Image via WikipediaIn my experience, Roman Catholics who find themselves in the Episcopal Church often ask about the differences between the two. I try to emphasize in my answer that there is more that unites us than that divides us. However, people usually are interested in the differences rather than the similarities. There are certain subjects that usually come up: the role of the Pope, the role of women, the fact that in the Anglican tradition priests can be married, and the way that Mary functions in the life of the church.
On the Fourth Sunday of Advent, we read Luke’s account of the annunciation, where the angel Gabriel informs Mary that she will conceive and bare a son (Luke 1:26-38). In addition, we also have the option of singing the Magnificat, the famous song of Mary that serves as her response to the annunciation. Given these two readings, it seems appropriate that on this Sunday before we celebrate the birth of Jesus we reflect on the woman who plays such a necessary and significant role in the story.
In May 2005, the Anglican Roman Catholic International Commission, known as ARCIC, published the latest in a series of papers dating back to its inception in 1968. This last, entitled, Mary: Grace and Hope in Christ, is the result of five years of study and discussion by Anglican and Roman Catholic scholars. The ultimate goal of ARCIC is to pave a way towards full communion of the two churches. Therefore, regarding Mary, the challenge is to find common ground and then to see if the two churches can find a way through their differences, thereby making unity possible.
I will spare you the theological details of the ARCIC paper and offer some conclusions that come in part from a commentary written by the Anglican theologian, Timothy Bradshaw.
It is clear from Scripture that Mary plays an essential role in the divine plan. The plan requires human freedom and Mary offers her full consent to God’s call to be the mother of the Messiah. The virgin birth as attested by the writers of both Matthew and Luke disclose the radical newness that accompanies the birth. It primarily is a sign of God’s presence. God is doing a new thing in human history, bringing about a new phase in salvation history, and is doing so in mysterious and surprising ways. Luke’s annunciation portrays Mary as the unique recipient of election and grace, and the Magnificat provides the scriptural basis for devotion to Mary. The annunciation also hints at the suffering that will be part of the acceptance of God’s call to serve. Indeed, this suffering becomes very clear at the end of Jesus’ life.
The role of Mary has evolved in interesting ways throughout Christian tradition. In the early church, theologians worked to define the nature of Christ, trying to articulate how Christ could be both fully divine and fully human. The Council of Chalcedon in 451 C.E. was the churches answer to this question. In it, Mary is called the Theotókos, the God-bearer, or as sometimes stated, the “mother of God.” Anglicans and Roman Catholics alike affirm this doctrine. In some ways, this elevation of Mary opened the floodgates to the expansion of the role of Mary in ways that went far beyond that articulated in the New Testament. In the Middle Ages, Mary gradually took on a mediatorial role in which she dispensed the graces of Christ to the church. The doctrine of sinlessness led to the possibility of Mary being “immaculate.”

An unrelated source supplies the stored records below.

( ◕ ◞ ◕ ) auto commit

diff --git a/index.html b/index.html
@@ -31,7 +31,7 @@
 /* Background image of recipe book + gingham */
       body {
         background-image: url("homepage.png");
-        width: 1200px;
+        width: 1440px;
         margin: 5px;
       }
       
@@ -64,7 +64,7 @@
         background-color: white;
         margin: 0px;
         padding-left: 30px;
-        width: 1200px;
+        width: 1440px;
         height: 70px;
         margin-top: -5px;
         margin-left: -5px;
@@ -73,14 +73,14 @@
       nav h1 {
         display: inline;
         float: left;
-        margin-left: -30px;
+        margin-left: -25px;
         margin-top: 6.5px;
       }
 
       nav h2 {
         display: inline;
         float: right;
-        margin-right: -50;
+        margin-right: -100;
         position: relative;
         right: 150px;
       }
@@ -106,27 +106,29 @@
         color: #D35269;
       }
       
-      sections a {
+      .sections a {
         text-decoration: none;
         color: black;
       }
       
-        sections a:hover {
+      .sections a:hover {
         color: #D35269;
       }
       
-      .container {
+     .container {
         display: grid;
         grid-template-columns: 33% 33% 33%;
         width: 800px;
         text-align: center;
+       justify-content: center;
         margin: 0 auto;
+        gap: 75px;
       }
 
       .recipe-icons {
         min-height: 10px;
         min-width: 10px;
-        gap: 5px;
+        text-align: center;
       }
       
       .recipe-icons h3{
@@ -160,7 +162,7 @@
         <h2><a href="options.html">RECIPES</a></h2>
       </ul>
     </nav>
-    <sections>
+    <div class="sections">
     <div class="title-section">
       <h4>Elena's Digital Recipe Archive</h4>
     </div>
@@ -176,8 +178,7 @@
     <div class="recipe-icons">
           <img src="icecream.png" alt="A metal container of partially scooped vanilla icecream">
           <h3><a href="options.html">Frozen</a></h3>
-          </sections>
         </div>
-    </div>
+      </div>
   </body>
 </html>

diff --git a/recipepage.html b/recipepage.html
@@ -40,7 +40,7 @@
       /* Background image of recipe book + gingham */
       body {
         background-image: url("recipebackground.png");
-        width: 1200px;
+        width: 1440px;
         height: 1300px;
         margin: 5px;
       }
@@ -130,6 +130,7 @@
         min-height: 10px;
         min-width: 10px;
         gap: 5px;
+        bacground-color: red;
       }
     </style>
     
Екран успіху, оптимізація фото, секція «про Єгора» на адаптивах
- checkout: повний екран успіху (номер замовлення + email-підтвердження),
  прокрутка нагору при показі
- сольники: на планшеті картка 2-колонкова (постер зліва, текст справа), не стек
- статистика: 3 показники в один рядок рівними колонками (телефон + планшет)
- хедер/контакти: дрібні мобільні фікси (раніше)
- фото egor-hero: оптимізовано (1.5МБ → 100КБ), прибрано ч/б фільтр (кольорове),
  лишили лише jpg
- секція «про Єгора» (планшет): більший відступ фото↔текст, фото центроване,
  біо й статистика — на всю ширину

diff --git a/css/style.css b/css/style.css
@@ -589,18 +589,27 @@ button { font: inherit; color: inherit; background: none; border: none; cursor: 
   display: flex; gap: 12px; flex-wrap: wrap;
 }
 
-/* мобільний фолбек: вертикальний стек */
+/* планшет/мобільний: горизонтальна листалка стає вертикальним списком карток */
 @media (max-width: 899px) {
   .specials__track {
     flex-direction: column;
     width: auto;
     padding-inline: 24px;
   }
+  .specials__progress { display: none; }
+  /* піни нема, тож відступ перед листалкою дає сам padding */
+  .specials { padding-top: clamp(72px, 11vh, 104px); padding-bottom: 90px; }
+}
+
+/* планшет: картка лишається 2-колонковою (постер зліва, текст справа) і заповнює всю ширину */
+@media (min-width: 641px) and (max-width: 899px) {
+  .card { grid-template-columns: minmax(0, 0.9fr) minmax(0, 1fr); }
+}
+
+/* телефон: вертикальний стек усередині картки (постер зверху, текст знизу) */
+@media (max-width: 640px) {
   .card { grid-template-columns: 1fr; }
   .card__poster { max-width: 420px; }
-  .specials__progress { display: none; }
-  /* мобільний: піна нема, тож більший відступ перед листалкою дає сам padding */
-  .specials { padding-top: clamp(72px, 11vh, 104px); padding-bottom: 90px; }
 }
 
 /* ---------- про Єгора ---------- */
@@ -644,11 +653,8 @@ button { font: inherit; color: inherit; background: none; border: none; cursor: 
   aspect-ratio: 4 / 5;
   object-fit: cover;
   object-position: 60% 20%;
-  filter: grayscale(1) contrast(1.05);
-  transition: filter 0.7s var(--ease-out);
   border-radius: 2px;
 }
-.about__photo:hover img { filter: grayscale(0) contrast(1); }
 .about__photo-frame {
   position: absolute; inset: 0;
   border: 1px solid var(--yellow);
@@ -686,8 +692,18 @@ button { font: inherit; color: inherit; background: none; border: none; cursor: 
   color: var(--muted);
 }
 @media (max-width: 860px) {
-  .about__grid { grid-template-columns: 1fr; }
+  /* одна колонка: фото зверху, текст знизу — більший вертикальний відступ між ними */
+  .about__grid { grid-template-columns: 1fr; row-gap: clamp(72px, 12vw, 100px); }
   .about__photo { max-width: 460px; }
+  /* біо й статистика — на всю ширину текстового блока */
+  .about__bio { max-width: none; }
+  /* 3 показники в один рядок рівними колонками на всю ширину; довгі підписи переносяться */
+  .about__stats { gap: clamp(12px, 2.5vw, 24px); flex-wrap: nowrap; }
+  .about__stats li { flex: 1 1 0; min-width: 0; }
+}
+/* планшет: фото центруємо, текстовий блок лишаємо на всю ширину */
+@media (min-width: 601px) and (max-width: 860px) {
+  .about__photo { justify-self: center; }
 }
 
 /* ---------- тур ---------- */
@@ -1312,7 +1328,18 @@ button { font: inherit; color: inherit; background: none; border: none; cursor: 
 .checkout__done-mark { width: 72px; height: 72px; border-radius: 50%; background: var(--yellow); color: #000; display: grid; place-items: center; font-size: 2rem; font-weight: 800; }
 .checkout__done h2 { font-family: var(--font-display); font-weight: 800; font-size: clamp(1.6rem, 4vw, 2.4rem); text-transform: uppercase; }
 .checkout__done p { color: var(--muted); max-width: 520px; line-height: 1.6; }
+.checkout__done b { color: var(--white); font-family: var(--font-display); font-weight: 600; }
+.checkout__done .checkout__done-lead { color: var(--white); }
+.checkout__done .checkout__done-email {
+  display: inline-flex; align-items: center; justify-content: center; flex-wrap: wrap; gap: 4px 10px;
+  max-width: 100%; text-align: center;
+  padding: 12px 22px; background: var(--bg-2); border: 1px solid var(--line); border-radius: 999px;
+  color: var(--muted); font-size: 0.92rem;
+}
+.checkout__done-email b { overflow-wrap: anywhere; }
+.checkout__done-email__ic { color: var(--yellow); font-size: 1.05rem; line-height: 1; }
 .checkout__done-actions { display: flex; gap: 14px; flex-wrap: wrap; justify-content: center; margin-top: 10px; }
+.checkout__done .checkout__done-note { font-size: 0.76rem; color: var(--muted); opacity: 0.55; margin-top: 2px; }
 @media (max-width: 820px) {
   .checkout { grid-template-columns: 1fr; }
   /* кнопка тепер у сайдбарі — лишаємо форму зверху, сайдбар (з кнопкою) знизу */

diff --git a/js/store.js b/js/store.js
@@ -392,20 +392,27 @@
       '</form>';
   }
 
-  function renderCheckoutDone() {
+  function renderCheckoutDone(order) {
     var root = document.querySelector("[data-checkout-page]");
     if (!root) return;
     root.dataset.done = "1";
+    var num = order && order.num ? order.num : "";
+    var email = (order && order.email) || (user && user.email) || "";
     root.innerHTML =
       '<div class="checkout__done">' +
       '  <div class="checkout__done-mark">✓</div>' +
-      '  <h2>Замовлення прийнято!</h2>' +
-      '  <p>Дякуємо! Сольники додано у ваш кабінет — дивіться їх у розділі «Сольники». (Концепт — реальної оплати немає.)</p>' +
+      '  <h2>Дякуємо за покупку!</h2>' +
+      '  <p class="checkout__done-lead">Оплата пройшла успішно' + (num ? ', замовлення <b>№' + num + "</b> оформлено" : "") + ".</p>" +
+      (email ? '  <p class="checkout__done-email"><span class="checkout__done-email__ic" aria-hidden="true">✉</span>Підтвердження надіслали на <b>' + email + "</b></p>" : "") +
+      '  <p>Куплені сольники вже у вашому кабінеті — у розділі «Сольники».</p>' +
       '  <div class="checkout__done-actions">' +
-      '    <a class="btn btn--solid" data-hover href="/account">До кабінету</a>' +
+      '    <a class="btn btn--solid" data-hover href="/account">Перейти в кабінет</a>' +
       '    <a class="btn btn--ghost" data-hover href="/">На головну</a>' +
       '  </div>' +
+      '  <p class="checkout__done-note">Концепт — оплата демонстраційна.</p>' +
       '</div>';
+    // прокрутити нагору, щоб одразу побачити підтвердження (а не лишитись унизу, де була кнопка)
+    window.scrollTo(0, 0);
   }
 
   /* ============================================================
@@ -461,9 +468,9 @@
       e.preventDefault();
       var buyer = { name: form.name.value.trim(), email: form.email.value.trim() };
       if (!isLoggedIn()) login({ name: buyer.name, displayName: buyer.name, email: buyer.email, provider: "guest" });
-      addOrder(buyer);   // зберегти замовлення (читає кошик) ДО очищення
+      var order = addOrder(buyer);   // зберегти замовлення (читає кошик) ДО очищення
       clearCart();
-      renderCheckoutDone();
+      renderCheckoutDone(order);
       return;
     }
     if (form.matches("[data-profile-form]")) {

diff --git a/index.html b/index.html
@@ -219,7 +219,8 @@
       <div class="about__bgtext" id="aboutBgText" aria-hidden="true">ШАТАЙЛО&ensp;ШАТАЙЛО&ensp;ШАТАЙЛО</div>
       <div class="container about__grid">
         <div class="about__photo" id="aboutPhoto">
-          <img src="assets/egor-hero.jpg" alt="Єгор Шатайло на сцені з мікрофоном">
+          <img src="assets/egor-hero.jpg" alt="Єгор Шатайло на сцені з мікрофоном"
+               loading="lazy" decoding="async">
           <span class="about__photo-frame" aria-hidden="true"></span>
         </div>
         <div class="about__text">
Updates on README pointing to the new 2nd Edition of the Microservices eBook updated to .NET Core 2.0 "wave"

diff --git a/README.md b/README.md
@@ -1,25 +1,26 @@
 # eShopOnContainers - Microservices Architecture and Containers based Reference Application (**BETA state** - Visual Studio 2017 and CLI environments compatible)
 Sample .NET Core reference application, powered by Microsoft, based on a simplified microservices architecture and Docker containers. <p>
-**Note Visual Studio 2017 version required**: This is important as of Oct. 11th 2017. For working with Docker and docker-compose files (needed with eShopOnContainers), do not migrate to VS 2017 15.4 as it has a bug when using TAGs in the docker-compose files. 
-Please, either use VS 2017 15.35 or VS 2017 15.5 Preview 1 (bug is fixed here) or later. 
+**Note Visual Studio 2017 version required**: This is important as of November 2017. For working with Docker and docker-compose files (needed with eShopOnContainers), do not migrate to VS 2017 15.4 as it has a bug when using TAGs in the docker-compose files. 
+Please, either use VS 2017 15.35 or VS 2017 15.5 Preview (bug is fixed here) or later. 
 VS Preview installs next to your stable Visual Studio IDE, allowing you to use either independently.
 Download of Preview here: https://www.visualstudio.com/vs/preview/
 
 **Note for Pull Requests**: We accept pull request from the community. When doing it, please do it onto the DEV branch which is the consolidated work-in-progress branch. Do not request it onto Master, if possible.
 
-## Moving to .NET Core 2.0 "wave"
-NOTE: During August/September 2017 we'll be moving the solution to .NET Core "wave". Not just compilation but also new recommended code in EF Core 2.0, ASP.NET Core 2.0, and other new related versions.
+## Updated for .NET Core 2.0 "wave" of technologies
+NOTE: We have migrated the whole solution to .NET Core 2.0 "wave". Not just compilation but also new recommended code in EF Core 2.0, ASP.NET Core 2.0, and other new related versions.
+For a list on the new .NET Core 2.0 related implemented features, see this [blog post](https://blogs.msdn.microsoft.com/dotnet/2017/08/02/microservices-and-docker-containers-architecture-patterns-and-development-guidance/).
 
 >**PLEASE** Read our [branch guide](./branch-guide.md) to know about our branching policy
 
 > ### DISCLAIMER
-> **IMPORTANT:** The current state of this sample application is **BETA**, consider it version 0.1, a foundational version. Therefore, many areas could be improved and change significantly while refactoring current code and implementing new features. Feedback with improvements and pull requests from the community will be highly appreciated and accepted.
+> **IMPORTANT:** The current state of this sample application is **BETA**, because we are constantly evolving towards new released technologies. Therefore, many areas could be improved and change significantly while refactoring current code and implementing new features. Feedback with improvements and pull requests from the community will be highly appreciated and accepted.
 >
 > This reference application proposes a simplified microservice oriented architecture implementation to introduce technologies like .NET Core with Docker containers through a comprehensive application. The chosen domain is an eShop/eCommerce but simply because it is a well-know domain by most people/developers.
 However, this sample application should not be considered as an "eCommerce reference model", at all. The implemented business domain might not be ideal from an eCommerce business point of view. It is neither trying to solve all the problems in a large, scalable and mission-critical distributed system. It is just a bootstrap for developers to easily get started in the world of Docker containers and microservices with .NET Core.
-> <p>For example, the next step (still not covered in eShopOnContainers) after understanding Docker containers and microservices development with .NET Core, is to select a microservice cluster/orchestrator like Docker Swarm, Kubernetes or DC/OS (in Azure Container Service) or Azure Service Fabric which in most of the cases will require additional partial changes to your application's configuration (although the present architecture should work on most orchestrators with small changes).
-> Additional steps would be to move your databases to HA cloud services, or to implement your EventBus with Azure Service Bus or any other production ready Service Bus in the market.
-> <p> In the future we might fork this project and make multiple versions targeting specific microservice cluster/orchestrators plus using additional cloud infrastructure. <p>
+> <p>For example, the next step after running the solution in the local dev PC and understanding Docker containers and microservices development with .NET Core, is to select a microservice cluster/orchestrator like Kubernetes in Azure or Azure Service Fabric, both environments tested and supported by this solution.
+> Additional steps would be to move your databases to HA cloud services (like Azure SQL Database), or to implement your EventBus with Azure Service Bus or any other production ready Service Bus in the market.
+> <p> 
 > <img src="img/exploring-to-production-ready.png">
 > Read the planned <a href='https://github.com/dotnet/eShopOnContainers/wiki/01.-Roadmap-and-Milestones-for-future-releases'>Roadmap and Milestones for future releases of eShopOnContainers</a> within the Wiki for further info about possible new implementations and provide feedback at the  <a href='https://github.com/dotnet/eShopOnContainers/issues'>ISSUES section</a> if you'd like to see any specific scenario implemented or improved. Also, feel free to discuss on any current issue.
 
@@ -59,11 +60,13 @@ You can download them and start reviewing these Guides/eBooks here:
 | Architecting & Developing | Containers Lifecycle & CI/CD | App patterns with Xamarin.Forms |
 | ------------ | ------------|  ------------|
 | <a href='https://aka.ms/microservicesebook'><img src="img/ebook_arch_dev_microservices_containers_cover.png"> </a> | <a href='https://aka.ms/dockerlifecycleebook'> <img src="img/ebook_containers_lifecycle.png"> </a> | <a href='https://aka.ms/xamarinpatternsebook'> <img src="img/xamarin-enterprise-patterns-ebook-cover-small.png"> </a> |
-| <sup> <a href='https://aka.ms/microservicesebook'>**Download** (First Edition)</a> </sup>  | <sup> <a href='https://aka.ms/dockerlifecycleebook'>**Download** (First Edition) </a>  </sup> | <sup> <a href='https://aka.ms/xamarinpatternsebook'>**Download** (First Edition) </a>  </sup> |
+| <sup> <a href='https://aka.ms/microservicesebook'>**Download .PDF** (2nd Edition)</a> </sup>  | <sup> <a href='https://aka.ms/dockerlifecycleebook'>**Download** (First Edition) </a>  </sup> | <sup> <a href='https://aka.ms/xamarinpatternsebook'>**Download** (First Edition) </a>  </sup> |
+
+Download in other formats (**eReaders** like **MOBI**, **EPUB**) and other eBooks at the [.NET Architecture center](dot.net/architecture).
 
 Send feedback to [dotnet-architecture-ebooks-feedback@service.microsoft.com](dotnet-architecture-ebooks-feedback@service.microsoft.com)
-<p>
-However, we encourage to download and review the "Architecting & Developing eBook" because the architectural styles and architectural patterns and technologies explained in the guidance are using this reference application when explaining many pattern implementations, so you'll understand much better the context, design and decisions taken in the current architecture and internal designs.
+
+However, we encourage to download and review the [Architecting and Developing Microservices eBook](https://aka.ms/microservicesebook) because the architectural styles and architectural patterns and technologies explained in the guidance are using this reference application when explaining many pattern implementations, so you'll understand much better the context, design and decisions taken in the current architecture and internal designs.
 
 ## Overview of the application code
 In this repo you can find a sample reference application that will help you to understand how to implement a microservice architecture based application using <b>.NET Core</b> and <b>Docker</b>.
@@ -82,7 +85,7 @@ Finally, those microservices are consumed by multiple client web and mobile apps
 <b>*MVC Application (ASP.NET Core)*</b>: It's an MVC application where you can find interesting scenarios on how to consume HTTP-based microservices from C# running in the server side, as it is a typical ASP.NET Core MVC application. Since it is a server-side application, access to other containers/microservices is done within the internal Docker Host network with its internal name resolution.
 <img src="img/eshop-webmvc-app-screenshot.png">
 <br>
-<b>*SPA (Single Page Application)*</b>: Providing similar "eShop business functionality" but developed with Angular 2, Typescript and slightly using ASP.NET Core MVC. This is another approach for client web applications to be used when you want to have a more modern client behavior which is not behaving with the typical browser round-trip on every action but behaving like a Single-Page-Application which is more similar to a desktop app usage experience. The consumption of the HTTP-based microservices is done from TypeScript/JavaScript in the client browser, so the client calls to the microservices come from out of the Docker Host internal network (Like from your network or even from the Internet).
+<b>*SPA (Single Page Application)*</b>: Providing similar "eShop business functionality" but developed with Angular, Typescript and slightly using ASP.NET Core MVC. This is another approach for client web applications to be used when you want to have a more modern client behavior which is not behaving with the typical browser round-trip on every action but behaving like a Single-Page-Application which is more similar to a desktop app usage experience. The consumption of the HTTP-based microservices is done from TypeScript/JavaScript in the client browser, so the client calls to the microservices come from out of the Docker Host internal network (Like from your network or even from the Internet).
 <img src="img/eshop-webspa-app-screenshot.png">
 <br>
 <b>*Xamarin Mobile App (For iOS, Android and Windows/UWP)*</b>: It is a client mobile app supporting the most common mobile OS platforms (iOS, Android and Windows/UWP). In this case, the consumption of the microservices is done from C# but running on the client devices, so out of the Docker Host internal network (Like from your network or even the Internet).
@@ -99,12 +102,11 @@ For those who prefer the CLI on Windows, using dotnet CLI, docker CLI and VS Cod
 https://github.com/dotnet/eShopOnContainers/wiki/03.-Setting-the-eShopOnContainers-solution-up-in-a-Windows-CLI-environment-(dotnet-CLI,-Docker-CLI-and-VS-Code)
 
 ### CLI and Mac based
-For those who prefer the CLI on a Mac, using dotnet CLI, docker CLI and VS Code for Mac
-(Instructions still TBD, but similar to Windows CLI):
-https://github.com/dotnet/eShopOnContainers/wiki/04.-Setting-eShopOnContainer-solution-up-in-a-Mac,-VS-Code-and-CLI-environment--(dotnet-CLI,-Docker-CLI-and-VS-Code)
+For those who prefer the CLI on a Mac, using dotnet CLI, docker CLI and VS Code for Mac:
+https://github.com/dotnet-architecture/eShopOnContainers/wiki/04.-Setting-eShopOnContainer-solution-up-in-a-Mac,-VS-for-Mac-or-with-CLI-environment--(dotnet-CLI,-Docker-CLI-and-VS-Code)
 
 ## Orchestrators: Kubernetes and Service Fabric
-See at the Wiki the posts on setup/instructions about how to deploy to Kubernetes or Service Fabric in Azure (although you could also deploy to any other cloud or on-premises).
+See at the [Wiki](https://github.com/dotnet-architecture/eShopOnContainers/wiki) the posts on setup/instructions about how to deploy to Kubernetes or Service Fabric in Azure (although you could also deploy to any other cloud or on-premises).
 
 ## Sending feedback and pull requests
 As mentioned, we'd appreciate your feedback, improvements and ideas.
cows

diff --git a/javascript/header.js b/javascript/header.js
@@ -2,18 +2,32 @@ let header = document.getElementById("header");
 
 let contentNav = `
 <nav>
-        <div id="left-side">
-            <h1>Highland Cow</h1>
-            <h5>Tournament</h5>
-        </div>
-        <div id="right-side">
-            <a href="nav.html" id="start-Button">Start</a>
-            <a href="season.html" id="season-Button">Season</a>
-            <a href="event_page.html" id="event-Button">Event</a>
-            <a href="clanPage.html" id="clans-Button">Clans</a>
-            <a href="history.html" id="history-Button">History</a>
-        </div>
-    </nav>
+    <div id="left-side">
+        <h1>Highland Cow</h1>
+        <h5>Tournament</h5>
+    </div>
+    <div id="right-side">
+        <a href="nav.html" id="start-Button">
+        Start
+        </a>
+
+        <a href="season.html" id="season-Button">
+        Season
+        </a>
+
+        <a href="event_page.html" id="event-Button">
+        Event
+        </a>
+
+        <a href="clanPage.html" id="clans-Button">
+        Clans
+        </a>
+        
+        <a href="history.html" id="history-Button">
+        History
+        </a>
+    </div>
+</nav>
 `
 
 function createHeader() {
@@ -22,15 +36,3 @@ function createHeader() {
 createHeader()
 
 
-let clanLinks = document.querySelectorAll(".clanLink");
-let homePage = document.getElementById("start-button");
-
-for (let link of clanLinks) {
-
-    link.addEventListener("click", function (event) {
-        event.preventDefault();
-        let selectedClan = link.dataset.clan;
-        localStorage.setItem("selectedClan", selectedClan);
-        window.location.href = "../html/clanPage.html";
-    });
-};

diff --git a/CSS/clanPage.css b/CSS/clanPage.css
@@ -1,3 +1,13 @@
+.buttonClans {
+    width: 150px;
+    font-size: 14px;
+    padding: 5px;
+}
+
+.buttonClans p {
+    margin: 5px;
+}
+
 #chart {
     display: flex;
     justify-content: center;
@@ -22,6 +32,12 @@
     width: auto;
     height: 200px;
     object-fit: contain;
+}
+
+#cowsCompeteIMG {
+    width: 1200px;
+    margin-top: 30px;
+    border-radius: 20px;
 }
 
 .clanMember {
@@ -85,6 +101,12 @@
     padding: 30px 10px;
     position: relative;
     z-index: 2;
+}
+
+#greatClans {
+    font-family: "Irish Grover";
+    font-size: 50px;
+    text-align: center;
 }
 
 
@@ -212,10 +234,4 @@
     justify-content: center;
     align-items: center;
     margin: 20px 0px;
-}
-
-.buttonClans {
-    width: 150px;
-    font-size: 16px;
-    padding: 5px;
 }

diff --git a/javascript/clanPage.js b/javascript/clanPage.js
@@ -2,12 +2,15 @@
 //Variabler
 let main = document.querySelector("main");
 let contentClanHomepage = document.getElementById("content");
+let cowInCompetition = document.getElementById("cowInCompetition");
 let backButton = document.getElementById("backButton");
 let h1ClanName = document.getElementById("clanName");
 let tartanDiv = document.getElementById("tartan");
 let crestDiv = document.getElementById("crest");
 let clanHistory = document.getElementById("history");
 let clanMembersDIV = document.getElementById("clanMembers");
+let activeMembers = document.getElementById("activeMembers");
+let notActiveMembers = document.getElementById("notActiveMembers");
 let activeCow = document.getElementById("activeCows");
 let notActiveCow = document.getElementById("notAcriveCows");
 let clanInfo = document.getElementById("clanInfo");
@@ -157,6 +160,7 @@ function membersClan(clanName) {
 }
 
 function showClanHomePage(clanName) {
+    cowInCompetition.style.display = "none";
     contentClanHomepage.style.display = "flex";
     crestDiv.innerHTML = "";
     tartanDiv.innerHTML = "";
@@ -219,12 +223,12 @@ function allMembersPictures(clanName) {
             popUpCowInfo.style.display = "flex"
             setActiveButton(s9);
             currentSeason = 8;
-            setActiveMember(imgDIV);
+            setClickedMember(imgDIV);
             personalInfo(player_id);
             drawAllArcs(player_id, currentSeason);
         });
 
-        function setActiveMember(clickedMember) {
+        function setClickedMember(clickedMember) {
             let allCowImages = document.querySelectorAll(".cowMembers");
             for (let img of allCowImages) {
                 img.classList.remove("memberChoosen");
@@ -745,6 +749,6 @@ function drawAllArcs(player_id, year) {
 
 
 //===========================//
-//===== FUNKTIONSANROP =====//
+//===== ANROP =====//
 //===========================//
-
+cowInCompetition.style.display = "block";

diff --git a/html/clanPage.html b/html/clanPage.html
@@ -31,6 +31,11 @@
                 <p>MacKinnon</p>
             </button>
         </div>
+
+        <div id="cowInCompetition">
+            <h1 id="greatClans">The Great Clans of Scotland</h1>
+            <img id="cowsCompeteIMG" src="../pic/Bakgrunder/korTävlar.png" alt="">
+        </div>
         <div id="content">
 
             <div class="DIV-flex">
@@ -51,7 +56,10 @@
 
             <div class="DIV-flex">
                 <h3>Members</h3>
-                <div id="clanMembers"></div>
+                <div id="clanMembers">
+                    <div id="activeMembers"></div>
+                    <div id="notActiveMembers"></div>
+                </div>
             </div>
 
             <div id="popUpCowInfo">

The Protestant Reformation attempted to reaffirm the central role of Christ and scaled back the role of Mary. However, the Roman Catholic Counter Reformation fought back regarding Marian theology. This tension ensured that Mary would remain a point of contention between Roman Catholics and Protestants. In the nineteenth century, Roman popular devotion to Mary continued to flourish, leading the Pope to define the dogma of the Immaculate Conception in 1854 and of the Assumption of Mary in 1950. Both of these official Roman Catholic dogmas remain sticking points between Anglicans and Roman Catholics.
This brief historical sketch makes clear that Mary has always played a significant role in the life and doctrine of the church - Roman Catholic, Anglican, and Protestant. Recent years have witnessed an increased interest in Mary from all side of the theological spectrum. In the liturgies of the Book of Common Prayer, Mary is the only saint mentioned by name. Our liturgical calendar includes The Feast of the Annunciation, the Feast of Saint Mary the Virgin, and the Feast of the Visitation of the Blessed Virgin Mary. We do well to consider Mary as part of our sacred story.
There are two ways for us to view Mary, each compatible with the other. The first is to see Mary as first among the saints, as maternal towards the entire human race, as assisting others through her active prayer. The other is to see Mary in her historical context and to learn from her what it means to respond affirmatively and positively to God’s call. Mary as an example of faithful discipleship is a role to which all can agree. Whatever your view of Mary, this is a good week to reflect on her role in our sacred story.